| FOR IMMEDIATE RELEASE
THURSDAY, SEPTEMBER 28, 1995
TDD (202) 514-1888
FORMER DALLAS BAKERY EXECUTIVE CHARGED WITH MAKING FALSE
STATEMENTS TO A GRAND JURY ABOUT BREAD PRICES
WASHINGTON, D.C. -- A former Dallas bakery executive was charged today by the Department of Justice with making false statements to a federal grand jury about discussions he had with competitors about raising prices for bread and bread products.
Anne K. Bingaman, Assistant Attorney General in charge of the Antitrust Division, said the charge resulted from an investigation by a grand jury in Dallas into suspected price fixing and bid rigging in the wholesale bread and bread products industry in Texas.

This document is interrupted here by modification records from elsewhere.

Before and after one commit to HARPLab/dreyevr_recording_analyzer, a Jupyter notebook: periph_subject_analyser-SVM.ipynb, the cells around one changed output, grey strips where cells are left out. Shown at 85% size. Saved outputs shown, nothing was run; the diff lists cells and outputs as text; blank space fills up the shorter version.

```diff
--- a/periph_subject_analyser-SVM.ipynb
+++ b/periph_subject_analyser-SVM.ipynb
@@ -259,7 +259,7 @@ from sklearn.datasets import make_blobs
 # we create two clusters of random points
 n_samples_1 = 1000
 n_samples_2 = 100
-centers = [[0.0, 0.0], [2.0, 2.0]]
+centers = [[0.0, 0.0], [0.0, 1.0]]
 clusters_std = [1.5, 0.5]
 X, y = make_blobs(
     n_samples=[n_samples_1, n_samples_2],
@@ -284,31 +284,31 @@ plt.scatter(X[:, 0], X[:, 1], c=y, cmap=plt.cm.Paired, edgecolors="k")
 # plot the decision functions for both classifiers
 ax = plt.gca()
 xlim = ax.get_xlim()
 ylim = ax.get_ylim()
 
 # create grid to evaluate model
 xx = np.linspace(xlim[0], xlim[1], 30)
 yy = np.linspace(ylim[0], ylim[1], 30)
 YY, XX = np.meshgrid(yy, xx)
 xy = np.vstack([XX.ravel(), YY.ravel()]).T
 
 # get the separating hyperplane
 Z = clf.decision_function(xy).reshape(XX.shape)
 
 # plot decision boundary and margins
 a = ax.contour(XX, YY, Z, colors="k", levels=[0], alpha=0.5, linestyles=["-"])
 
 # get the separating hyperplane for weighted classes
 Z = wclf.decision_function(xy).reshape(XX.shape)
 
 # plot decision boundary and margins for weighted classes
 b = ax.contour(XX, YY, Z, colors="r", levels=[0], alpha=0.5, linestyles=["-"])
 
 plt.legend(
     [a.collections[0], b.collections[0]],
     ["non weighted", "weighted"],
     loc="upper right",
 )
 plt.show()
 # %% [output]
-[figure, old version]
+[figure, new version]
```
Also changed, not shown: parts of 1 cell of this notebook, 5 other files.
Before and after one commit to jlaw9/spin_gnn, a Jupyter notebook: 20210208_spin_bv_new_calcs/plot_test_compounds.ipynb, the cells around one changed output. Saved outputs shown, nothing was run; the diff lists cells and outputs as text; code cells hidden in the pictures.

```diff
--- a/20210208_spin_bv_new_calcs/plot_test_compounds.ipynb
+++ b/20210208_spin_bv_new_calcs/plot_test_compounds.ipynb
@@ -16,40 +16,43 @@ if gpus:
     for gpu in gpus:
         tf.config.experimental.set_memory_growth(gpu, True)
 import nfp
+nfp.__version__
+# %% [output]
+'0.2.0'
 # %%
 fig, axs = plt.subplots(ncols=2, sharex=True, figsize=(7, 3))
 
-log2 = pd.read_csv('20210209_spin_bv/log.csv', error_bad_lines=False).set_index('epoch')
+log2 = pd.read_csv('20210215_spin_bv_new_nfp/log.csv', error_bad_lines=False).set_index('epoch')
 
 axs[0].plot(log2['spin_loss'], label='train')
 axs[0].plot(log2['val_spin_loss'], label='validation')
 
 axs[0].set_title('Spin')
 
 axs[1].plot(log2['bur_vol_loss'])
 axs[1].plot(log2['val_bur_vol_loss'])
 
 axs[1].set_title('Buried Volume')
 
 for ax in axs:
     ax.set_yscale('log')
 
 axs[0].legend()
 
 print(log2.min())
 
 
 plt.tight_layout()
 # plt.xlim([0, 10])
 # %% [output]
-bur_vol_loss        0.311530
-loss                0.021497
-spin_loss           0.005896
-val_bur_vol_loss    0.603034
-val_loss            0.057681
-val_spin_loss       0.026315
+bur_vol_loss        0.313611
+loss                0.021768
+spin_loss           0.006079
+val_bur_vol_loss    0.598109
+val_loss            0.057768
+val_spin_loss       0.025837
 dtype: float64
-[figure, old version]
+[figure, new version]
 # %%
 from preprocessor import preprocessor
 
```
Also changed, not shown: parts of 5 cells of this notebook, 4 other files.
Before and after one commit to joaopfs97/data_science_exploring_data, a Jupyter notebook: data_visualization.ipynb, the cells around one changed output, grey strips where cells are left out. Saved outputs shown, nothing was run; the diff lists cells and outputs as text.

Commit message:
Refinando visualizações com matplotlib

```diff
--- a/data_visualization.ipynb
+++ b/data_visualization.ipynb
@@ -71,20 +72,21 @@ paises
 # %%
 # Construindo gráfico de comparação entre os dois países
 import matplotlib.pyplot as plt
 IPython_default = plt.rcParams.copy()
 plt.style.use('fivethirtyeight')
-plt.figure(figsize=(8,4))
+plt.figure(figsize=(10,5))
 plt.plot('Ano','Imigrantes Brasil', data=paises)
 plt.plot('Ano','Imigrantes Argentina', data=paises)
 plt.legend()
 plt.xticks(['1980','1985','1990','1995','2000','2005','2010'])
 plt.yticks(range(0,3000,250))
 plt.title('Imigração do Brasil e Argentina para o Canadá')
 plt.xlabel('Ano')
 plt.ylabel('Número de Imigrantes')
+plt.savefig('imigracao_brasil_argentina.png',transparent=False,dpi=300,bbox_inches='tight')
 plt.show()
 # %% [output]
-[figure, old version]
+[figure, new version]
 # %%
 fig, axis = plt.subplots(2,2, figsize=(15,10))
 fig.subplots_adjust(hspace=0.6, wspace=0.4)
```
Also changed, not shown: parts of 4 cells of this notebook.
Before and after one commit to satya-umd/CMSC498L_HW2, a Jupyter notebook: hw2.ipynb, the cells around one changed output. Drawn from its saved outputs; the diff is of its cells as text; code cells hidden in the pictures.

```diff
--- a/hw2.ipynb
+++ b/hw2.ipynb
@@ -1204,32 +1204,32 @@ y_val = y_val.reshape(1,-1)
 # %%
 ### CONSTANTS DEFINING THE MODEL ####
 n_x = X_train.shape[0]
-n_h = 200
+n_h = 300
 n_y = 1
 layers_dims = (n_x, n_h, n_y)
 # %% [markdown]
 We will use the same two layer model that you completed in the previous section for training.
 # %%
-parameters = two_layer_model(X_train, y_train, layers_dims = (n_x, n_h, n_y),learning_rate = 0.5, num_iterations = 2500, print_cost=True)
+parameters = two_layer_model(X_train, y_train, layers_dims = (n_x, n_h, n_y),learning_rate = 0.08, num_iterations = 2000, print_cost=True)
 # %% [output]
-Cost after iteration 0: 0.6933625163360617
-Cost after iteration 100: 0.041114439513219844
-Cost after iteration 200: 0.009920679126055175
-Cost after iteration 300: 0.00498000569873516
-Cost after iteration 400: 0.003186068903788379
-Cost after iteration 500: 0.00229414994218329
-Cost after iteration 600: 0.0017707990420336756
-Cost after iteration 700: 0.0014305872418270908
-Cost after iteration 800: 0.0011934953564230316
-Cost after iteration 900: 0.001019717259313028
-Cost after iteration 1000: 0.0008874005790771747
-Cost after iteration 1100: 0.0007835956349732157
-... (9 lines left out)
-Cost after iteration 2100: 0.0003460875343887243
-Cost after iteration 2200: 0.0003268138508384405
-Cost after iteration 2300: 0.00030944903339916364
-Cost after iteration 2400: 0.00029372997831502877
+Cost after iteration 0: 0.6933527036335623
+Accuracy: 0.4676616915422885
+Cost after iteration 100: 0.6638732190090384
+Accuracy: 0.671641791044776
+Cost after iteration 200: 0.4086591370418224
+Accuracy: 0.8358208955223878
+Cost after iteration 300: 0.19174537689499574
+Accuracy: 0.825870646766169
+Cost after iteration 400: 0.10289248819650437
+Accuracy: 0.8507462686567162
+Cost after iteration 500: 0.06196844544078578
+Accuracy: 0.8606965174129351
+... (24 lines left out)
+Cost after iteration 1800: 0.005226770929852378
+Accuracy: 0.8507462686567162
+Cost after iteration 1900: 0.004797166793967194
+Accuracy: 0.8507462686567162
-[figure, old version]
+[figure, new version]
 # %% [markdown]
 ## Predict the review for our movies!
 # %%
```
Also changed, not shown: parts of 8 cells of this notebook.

The Department's Antitrust Division filed a criminal charge in U.S. District Court in Dallas, against Charles W. Johnson of Hot Springs Village, Arkansas, charging that he made false declarations to a Dallas grand jury on June 29, 1995. Johnson is a former president of Campbell Taggart Baking Companies Inc.'s Dallas bakery and its predecessor, Manor Baking Company of Dallas, also known as Dallas Rainbo bakery.
The Department said that Johnson discussed the prices charged for bread and bread products sold by Dallas Rainbo bakery with its competitors. Johnson also discussed raising and coordinating the prices to be charged for bread and bread products by the Dallas Rainbo bakery and its competitors with employees of competing bakeries.
The investigation is being conducted by the Antitrust Division's Dallas Field Office with the assistance of the Department of Veterans Affairs, Office of Inspector General.
The maximum penalty for an individual convicted of making false declarations to a grand jury is five years in prison and a fine of $250,000.